Repot or top-dress with new, high-quality fertile soil if your current soil is depleted. You can also fertilize your cactus using half strength fertilizer for your houseplants in the peak growth season. (Source: University of Minnesota)

To treat magnesium deficiencies You can make use of Epsom salt.

Poor Drainage

Cactus thrives in fast draining, well-aerated soil. Insufficient drainage makes it difficult for the roots to breathe and take in nutrients.

However, the soil that is not well-drained is prone to becoming waterlogged, which can eventually cause root decay. If they remain in the water for a longer period the cactus’ roots will die and suffocate.

So the plant is not able to absorb water or nutrients such as nitrogen, phosphorus and magnesium, which results in the leaves changing color from pink to purple.


If you notice that root rot has set in, trim dead or damaged roots. Make sure to cut back on vegetation to aid in recovery.

If not, simply make sure that your plant is in good condition and cactus potting mix.

Inadequate Light

The lack of light is another major reason for cactus to turn pink. Cactus plants typically produce more anthocyanins as a result of stress caused by inadequate lighting. The purple hue is more striking than green chlorophyll and gives your cactus a pinkish appearance.

While some species of cactus can endure low light levels, the majority of them will lose their bright green hue if they don’t receive enough light to photosynthesis. There are also white or yellowish regions.


The best option is to place your cactus in a place that will receive enough direct, bright light. Certain species of cactus thrive best in partial sun or part shadow.

Cold Drafts

Although some species of cactus (such as the prickly pears) are cold-resistant however, they are generally averse to extreme temperature drops less than 50 degrees (10 degrees Celsius). This can cause the cactus’s temperature to be stressed and it will begin to show discoloration as a result.


To avoid cold temperatures causing pinking of your cactus, make certain to put your plant in a space that has optimal temperatures. Cactus plants are most happy when temperatures range from 70-80 degrees Fahrenheit (21-27 degrees Celsius).

In the dormancy stage of your cactus, maintain temperatures between 45 and 55 degrees (7-13 degrees Celsius). Additionally, keep it away from areas that can cause cold drafts, like windows that are not insulated, exit doors, as well as HVAC exhausts.

Pest and Diseases

Pink cactus could be an indicator of a pest or a disease.

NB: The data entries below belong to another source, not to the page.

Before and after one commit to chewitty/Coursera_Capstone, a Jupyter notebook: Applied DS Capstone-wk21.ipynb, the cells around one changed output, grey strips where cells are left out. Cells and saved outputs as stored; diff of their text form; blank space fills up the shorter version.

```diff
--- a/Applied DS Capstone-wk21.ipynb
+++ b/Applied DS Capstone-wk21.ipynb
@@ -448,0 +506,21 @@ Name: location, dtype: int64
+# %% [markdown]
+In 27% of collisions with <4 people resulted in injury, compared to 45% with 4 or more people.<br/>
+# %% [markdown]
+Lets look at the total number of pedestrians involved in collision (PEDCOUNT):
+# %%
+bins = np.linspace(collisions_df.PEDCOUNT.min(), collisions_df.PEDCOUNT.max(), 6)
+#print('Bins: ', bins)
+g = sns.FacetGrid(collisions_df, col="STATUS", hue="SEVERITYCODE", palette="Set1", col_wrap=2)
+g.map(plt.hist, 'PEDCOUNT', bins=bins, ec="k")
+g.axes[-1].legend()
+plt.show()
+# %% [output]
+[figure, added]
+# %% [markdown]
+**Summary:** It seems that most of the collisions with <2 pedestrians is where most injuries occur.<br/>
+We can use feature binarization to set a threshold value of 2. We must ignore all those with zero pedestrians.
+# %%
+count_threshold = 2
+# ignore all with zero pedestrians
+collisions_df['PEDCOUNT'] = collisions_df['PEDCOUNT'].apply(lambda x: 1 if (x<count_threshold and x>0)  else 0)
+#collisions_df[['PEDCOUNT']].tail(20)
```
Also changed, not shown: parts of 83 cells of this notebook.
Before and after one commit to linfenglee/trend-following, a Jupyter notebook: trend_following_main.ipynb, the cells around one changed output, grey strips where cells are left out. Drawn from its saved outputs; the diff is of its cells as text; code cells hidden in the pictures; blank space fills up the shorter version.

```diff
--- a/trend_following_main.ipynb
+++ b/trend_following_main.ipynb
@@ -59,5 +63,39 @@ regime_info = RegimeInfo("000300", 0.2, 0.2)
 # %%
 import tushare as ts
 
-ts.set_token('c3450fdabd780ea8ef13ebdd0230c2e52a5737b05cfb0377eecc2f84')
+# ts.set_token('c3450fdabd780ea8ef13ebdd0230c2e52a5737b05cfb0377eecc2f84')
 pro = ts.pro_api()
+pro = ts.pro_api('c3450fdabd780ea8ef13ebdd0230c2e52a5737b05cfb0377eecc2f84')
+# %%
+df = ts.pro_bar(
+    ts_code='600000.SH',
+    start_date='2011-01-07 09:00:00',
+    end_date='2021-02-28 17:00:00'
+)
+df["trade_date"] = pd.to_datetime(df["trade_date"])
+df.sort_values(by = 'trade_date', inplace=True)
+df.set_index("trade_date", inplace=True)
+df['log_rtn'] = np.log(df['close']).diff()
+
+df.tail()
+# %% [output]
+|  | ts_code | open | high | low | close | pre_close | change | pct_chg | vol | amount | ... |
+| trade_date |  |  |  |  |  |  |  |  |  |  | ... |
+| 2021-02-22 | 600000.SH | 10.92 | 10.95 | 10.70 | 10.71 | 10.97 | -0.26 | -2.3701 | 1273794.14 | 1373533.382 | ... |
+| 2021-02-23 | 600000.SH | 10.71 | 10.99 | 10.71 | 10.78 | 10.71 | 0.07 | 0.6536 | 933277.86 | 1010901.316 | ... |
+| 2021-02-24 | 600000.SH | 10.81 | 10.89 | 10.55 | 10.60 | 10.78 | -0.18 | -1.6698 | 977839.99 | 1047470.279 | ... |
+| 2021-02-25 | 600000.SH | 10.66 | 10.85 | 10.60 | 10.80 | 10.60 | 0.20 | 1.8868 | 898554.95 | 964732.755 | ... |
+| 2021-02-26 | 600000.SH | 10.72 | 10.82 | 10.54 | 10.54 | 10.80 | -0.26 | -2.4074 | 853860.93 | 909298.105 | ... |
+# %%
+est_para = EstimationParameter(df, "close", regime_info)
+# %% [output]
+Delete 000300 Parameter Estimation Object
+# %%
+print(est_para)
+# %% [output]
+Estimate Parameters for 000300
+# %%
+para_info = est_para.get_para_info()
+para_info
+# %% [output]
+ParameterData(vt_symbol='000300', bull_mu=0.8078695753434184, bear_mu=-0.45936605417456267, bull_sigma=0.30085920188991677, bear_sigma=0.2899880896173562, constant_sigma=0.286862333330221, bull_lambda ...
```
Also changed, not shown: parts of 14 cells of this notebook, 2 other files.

  • Cactus cyst: The most common discoloration-inducing disease is a cactus cyst (caused by Cactodera cacti which are usually found in infected soil). If you look at your soil for signs of infection, you’ll see tiny, spherical lumps. Other indicators include wilting and slow growth.
  • Fungal stem and root Rot: These diseases which can turn your cactus pink can be caused by fungi such as Dreschlera. Be on the lookout for mushy areas with rotting smell and an uneasy look.
  • Spider mites: These critters sucking sap from the softer areas of the Cactus. Be on the lookout for tiny webs of mites, particularly on the leaf’s underside. There are also spots of brown with an orange halos.
  • Scales: Another type of insect that suckers the sap from tender areas. They also leave ugly brown spots. Some regions may change to purple or pinkish.


It is essential to isolate and treat the affected cactus as soon as possible. Cut off affected or diseased areas to stop further spread.

You now know the possibilities for why your cactus is becoming pink, and the best way to bring it back.



Went from a bad gardener to a half-decent one over 10+ years. Super happy to share my tips and tricks with you :)